** SOURCE DATA follows **

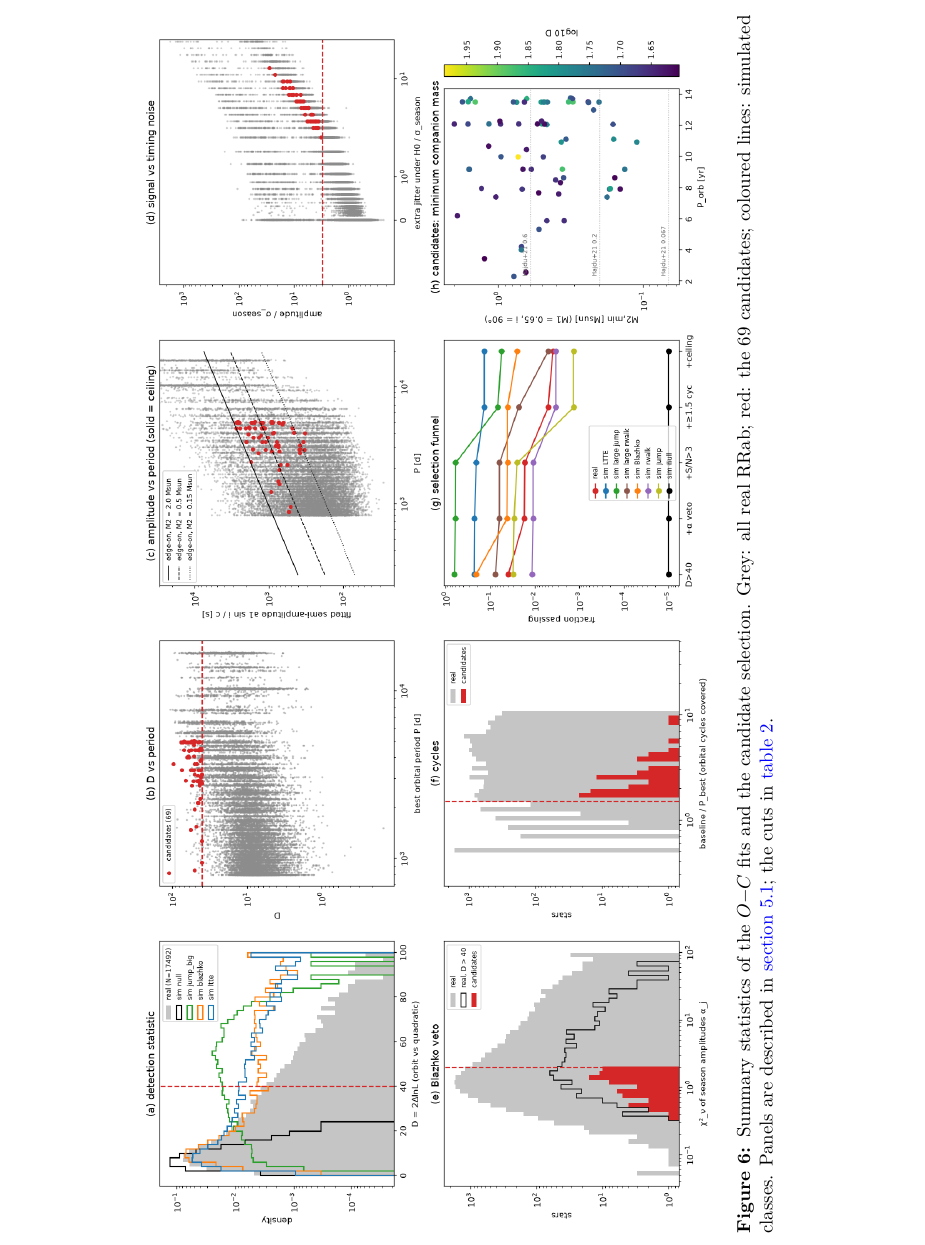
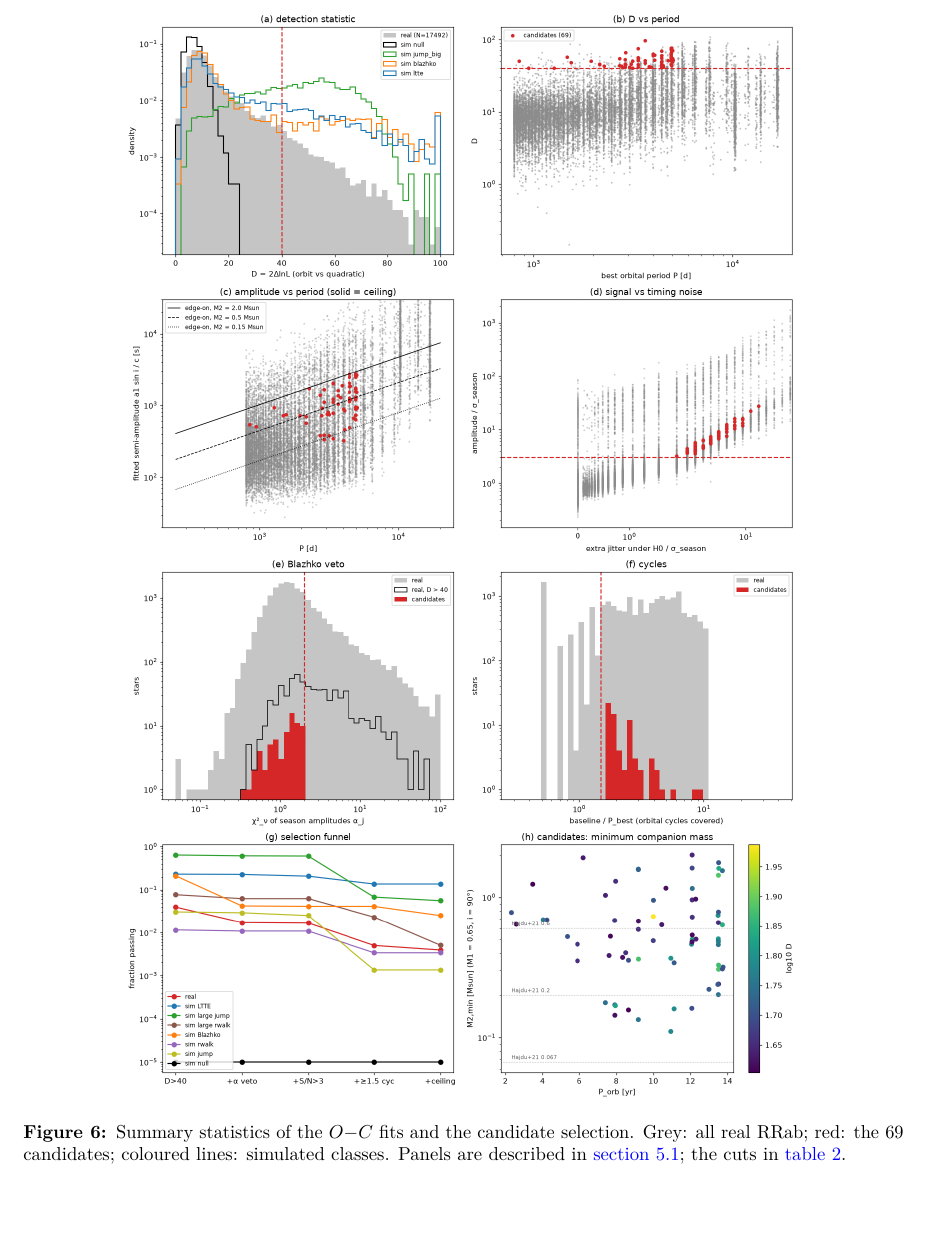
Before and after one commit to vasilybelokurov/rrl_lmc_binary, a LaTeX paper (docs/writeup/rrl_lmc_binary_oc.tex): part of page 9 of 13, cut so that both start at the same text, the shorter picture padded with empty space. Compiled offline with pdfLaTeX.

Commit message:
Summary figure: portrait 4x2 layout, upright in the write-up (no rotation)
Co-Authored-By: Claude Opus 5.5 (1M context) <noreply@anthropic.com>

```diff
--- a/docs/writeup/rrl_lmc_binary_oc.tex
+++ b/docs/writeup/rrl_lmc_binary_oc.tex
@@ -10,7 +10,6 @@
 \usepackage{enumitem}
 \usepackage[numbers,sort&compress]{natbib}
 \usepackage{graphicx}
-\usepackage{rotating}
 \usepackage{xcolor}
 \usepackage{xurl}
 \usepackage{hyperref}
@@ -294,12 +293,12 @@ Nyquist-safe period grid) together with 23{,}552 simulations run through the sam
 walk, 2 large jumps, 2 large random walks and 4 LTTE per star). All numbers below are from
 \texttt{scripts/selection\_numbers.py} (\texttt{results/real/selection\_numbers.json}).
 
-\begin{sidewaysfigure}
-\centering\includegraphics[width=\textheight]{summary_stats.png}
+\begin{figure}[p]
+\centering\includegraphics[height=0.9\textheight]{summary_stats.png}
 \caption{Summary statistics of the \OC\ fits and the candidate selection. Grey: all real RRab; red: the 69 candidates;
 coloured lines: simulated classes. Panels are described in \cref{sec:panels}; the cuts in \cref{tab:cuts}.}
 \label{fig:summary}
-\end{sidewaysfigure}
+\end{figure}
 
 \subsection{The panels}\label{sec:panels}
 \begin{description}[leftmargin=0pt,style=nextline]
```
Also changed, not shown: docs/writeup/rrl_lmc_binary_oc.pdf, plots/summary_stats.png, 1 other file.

** End of SOURCE DATA **
** SOURCE DATA follows **

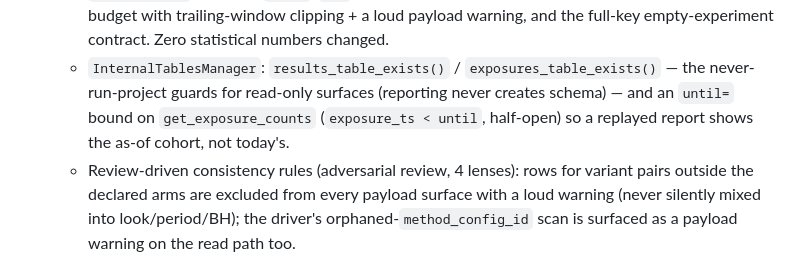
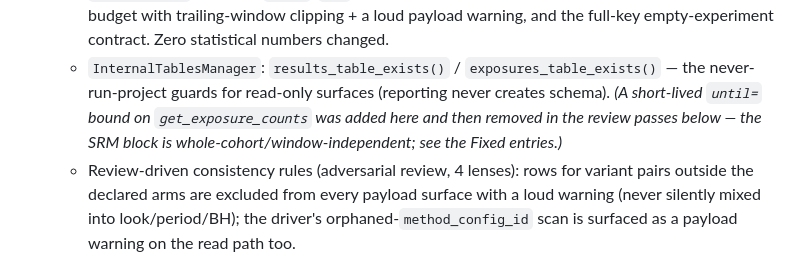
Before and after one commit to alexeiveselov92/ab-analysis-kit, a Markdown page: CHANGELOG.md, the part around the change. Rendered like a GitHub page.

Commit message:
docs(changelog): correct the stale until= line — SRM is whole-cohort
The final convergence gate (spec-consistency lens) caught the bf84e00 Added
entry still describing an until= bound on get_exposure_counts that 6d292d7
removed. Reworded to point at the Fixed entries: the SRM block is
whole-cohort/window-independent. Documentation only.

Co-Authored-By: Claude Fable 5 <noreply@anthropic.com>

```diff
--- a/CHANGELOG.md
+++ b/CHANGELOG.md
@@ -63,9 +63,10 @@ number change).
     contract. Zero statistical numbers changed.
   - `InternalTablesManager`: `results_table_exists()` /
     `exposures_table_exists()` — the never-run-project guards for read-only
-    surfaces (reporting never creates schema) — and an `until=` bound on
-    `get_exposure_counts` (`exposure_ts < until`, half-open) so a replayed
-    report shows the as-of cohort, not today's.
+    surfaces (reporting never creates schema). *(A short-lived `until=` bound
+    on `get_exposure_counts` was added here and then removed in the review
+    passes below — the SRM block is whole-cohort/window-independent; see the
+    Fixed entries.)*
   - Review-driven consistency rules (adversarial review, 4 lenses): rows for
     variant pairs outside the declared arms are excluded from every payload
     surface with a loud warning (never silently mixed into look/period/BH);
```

** End of SOURCE DATA **
** SOURCE DATA follows **

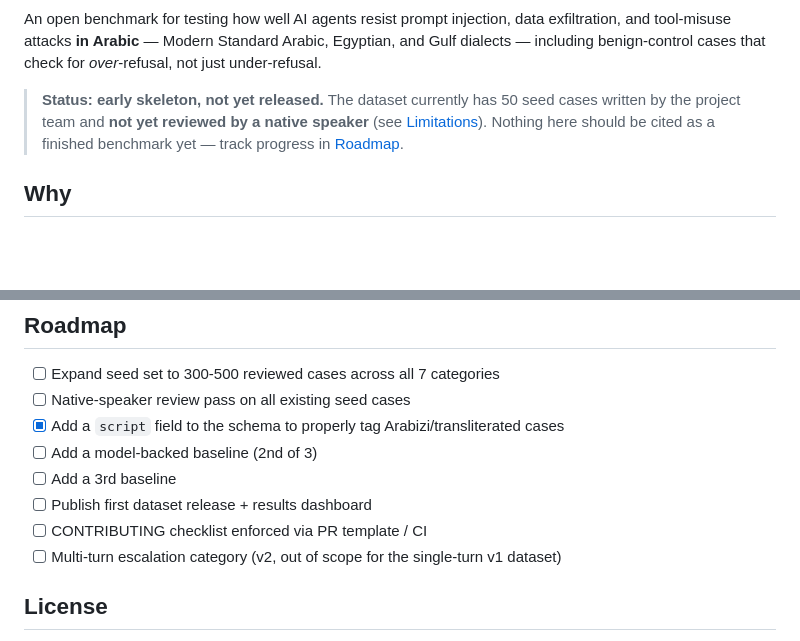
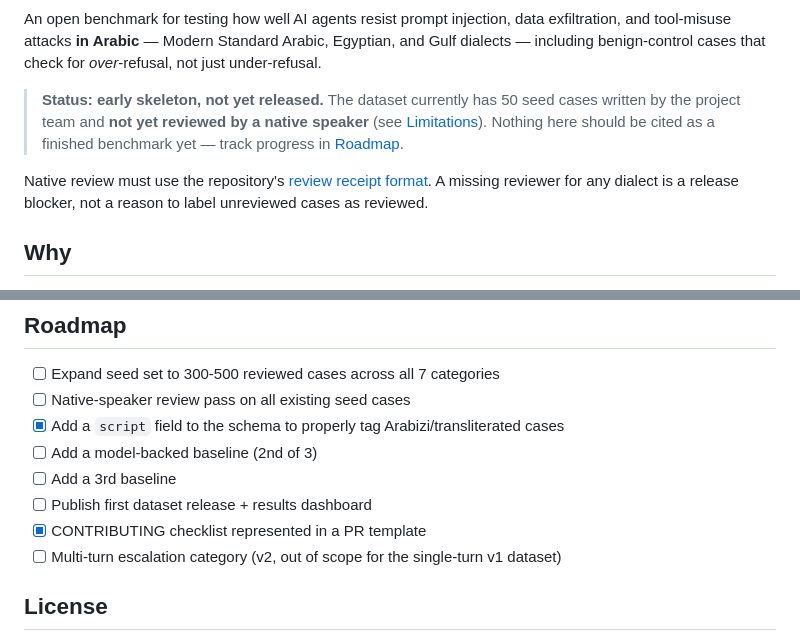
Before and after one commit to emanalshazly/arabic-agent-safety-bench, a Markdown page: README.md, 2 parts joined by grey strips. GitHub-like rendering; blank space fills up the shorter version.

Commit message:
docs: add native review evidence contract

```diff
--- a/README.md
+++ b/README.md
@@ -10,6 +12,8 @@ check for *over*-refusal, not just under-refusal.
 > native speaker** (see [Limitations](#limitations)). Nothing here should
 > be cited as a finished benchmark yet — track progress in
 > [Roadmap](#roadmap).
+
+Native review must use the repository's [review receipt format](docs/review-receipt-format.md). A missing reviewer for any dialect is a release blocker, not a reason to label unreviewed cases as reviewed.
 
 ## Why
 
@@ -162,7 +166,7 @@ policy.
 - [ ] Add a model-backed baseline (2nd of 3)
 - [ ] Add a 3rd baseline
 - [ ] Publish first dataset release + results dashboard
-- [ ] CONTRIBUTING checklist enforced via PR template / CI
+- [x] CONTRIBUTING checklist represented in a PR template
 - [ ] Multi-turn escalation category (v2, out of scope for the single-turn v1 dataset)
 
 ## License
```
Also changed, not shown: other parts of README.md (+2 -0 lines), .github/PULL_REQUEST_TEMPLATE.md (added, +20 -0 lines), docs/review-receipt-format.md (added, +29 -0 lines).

** End of SOURCE DATA **

-- TRY IT --
For the records above, count the lines that contain the word "usepackage" and give only that number.

-- TASK OUTPUT --
7